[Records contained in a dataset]
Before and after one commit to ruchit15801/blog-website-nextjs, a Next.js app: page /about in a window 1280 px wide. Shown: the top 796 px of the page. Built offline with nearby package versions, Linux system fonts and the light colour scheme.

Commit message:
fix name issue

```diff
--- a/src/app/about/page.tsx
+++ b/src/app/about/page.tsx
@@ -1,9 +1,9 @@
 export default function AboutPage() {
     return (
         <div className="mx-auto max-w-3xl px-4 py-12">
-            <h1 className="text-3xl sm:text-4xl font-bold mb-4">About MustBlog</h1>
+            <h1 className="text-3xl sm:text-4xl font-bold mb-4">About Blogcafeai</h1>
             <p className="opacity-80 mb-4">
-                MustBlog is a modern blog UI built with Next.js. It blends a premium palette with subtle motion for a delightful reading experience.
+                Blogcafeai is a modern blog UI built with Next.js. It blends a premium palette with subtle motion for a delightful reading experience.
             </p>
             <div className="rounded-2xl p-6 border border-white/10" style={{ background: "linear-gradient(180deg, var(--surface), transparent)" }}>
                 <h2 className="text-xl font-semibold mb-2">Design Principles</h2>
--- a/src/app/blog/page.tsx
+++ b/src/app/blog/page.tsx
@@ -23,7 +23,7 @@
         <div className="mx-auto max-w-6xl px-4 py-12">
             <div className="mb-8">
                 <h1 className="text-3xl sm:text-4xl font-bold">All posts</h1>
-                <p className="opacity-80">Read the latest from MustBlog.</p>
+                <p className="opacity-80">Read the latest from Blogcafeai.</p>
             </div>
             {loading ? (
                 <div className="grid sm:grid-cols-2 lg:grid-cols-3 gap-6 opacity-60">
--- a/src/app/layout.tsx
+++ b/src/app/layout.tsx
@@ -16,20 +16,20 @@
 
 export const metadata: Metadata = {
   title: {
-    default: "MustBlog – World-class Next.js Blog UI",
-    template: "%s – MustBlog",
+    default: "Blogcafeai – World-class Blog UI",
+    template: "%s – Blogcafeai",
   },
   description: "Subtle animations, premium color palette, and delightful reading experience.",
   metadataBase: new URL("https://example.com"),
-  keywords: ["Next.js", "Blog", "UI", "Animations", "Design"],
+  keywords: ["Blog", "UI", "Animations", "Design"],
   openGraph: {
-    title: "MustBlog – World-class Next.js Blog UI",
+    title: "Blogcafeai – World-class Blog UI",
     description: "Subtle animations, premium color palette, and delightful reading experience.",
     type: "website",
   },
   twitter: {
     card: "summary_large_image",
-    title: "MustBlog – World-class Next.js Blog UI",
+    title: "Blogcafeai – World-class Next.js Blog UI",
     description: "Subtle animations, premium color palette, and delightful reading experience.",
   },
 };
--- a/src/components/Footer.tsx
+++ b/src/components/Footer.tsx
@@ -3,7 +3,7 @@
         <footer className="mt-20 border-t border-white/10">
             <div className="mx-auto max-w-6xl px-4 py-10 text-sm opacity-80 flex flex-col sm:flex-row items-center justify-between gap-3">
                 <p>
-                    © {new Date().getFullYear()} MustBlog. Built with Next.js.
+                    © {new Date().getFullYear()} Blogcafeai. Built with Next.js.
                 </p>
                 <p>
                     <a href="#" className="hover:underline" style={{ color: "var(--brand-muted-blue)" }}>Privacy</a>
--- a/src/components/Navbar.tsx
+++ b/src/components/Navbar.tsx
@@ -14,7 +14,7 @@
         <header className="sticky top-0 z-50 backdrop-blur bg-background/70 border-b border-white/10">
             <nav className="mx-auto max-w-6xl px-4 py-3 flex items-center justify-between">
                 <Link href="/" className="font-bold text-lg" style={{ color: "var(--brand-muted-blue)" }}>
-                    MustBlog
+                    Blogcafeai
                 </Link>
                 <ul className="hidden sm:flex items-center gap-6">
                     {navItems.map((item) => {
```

--

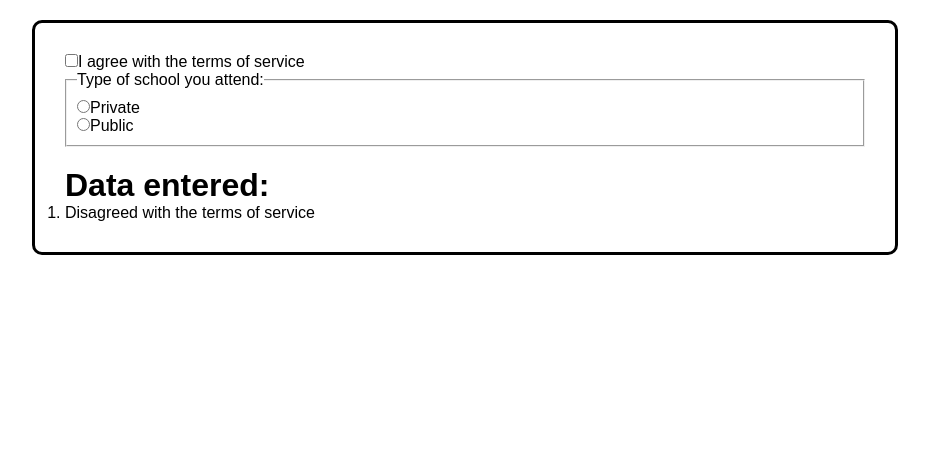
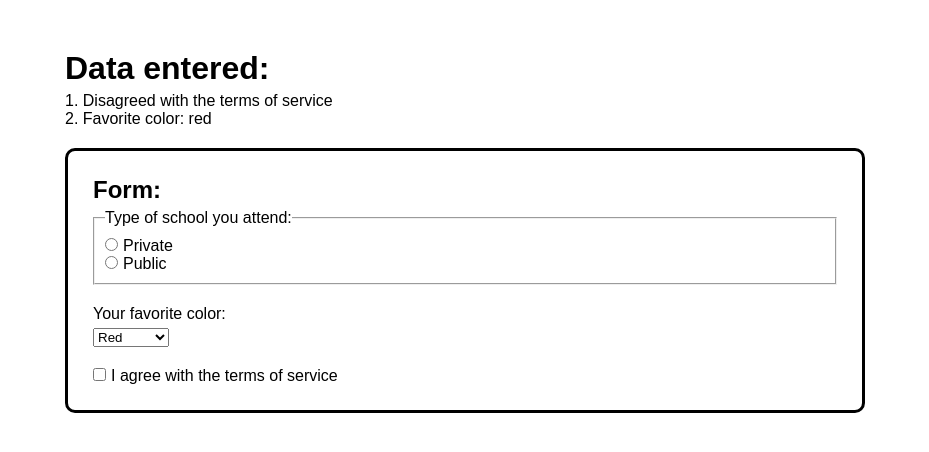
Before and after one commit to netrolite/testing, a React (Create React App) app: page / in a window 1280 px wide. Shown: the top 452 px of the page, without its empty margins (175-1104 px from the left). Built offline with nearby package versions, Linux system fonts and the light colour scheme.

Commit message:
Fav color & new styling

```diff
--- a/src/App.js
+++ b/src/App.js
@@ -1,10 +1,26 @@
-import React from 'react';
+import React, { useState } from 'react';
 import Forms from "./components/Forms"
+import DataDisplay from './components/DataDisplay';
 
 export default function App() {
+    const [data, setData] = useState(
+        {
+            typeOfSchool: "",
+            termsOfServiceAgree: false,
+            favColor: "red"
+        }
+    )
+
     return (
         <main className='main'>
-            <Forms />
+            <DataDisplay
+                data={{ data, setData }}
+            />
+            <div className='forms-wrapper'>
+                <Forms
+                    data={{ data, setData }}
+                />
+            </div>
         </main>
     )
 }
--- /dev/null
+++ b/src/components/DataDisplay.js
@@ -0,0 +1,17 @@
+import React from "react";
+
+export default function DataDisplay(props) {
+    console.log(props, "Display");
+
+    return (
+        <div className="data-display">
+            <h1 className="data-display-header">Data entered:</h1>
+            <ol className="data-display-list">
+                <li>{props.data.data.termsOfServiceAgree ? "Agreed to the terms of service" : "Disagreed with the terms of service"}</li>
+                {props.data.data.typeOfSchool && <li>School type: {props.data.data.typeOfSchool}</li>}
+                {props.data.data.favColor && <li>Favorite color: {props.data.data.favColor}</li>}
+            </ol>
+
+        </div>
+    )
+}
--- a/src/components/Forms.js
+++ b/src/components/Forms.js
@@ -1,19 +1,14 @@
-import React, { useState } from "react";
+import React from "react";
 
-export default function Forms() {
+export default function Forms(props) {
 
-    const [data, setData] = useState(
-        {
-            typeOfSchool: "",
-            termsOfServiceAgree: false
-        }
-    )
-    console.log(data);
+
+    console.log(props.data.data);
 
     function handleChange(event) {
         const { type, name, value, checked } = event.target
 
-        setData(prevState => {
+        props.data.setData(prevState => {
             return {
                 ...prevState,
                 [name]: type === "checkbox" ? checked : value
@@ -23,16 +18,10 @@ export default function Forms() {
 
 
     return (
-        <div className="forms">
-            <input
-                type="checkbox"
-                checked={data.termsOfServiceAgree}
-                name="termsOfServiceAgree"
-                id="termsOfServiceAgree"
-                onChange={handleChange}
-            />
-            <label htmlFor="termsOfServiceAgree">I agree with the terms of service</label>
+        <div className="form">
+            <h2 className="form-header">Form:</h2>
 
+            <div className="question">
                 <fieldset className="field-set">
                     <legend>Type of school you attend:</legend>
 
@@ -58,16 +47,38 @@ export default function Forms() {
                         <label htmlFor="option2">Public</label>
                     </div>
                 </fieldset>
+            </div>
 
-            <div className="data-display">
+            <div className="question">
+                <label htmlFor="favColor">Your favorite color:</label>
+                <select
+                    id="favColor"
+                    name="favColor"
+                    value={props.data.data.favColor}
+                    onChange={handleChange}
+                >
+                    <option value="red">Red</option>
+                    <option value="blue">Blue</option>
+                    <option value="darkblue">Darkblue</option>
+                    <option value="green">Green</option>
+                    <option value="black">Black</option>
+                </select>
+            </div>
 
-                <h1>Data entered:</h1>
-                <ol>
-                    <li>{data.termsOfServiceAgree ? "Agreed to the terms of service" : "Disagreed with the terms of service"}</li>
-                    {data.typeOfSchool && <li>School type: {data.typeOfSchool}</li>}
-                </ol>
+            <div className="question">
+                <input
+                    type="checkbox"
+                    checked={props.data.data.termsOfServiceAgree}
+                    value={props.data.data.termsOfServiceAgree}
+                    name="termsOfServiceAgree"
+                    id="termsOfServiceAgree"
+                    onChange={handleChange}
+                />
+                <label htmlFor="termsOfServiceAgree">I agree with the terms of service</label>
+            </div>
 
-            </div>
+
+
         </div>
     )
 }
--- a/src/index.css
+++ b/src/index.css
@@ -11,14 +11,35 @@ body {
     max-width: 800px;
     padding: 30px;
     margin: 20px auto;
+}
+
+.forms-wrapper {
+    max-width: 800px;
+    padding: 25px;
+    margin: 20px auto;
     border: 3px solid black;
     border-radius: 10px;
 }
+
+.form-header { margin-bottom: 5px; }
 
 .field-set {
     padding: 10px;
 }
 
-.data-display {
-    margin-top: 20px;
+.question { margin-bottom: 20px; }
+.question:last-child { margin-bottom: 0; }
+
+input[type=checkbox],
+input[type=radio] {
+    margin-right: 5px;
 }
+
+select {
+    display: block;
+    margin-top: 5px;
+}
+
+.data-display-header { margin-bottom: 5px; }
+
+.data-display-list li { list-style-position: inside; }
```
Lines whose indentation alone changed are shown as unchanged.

* _Problem_
Each line holding the word "import" must be copied from the data.

* _Exercise answer_
-import React from 'react';
+import React, { useState } from 'react';
 import Forms from "./components/Forms"
+import DataDisplay from './components/DataDisplay';
+import React from "react";
-import React, { useState } from "react";
+import React from "react";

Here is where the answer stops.